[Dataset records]

=====

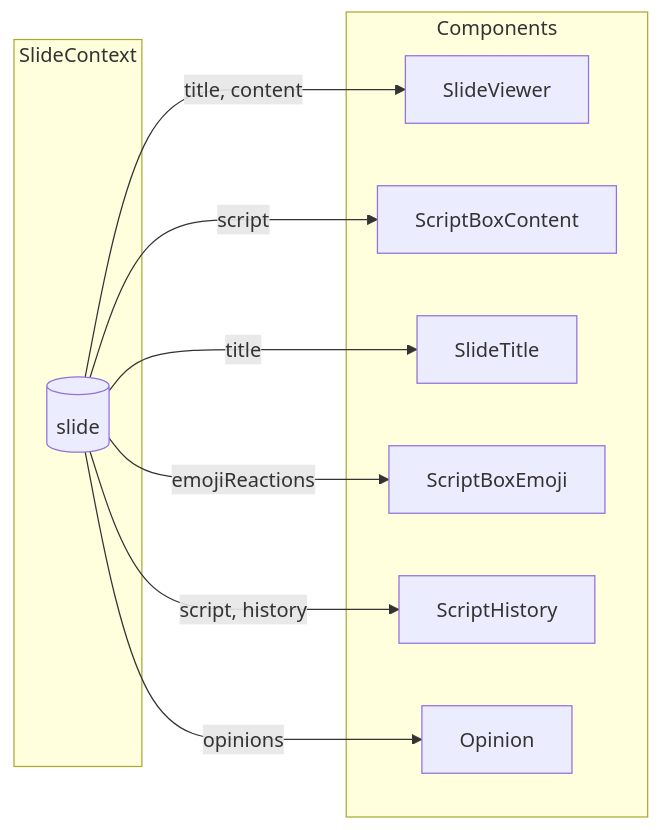
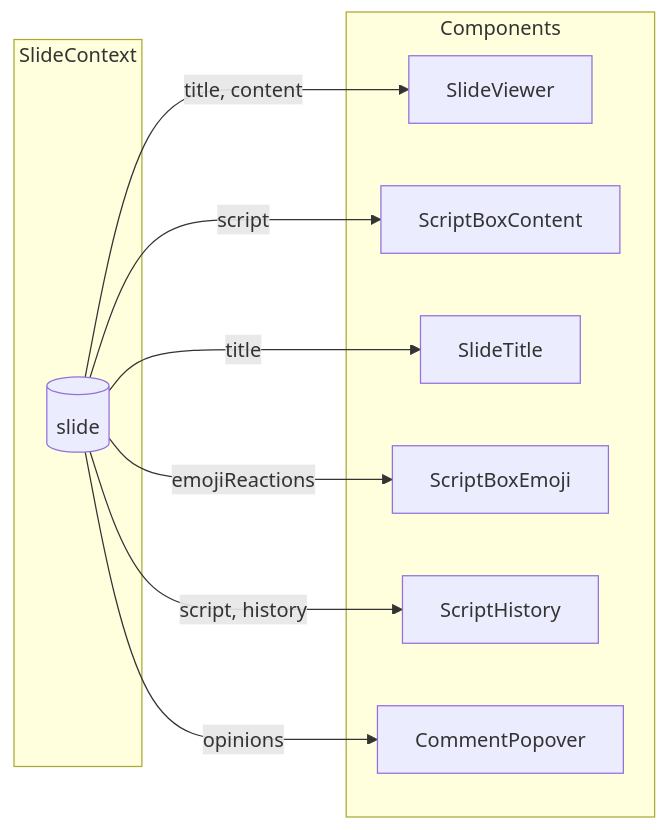
The second of 7 diagrams in docs/slide-data-flow-legacy.md (TTORANG/Web), drawn with Mermaid before and after one commit. The commit also changed other lines of this file and 8 other files, not shown here.

````diff
--- a/docs/slide-data-flow-legacy.md
+++ b/docs/slide-data-flow-legacy.md
@@ -59,22 +59,22 @@
 ```mermaid
 flowchart LR
     subgraph SlideContext
         SLIDE[(slide)]
     end
 
     subgraph Components
         SV[SlideViewer]
         SBC[ScriptBoxContent]
         STT[SlideTitle]
         SBE[ScriptBoxEmoji]
         SH[ScriptHistory]
-        OP[Opinion]
+        OP[CommentPopover]
     end
 
     SLIDE -->|title, content| SV
     SLIDE -->|script| SBC
     SLIDE -->|title| STT
     SLIDE -->|emojiReactions| SBE
     SLIDE -->|script, history| SH
     SLIDE -->|opinions| OP
 ```
````
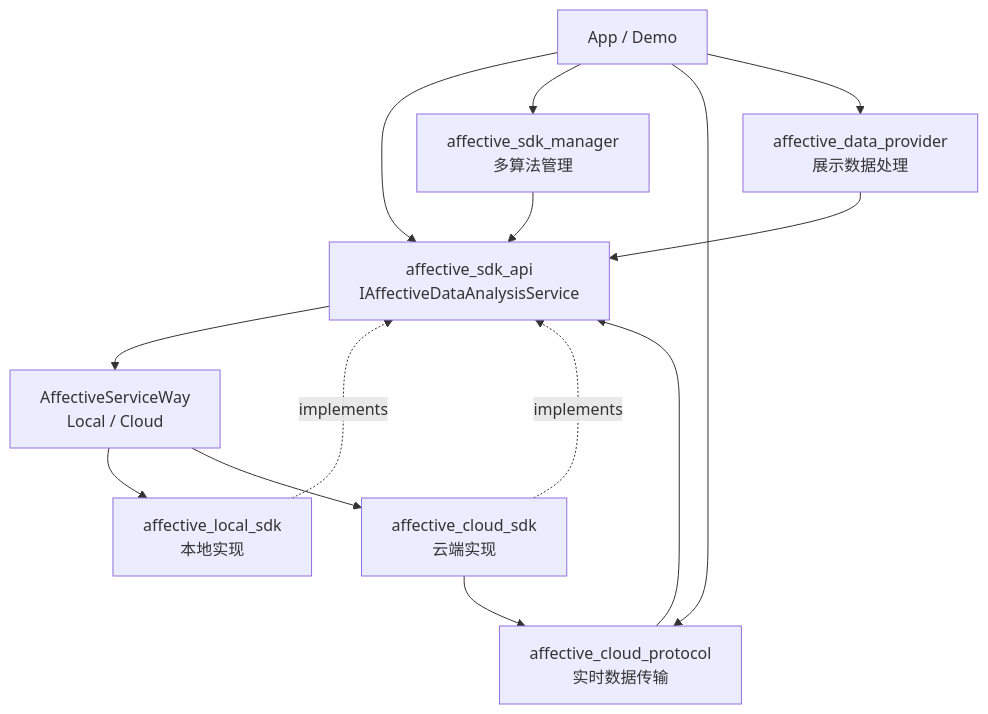
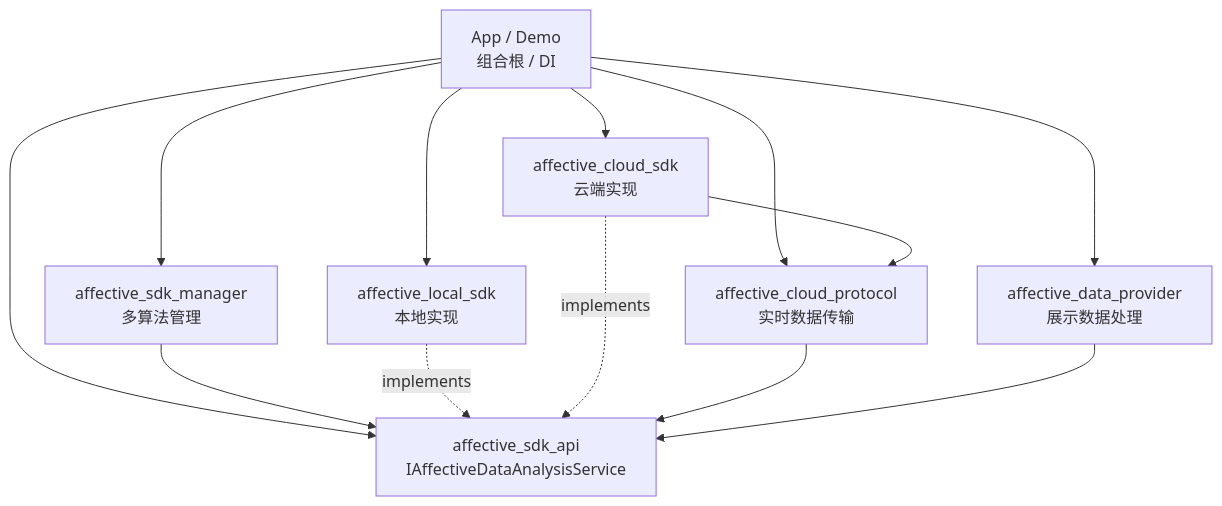
The diagram in README.md (Entertech/Enter-AffectiveCloud-Android-SDK), drawn with Mermaid before and after one commit. The commit also changed other lines of this file, not shown here.

Commit message:
[codex] clarify service selection in readme

````diff
--- a/README.md
+++ b/README.md
@@ -48,16 +48,15 @@
 ```mermaid
 flowchart TD
-    App["App / Demo"] --> API["affective_sdk_api<br/>IAffectiveDataAnalysisService"]
-    API --> Way["AffectiveServiceWay<br/>Local / Cloud"]
-    Way --> Local["affective_local_sdk<br/>本地实现"]
-    Way --> Cloud["affective_cloud_sdk<br/>云端实现"]
+    App["App / Demo<br/>组合根 / DI"] --> API["affective_sdk_api<br/>IAffectiveDataAnalysisService"]
+    App --> Local["affective_local_sdk<br/>本地实现"]
+    App --> Cloud["affective_cloud_sdk<br/>云端实现"]
     App --> Manager["affective_sdk_manager<br/>多算法管理"]
     App --> Protocol["affective_cloud_protocol<br/>实时数据传输"]
     App --> Provider["affective_data_provider<br/>展示数据处理"]
     Manager --> API
     Local -. implements .-> API
     Cloud -. implements .-> API
     Cloud --> Protocol
     Protocol --> API
     Provider --> API
 ```
````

=====

WHAT IS EXPECTED:
Check each line of the data for the word "legacy", then state only how many lines hold it.

REPLY TO THE EXERCISE:
3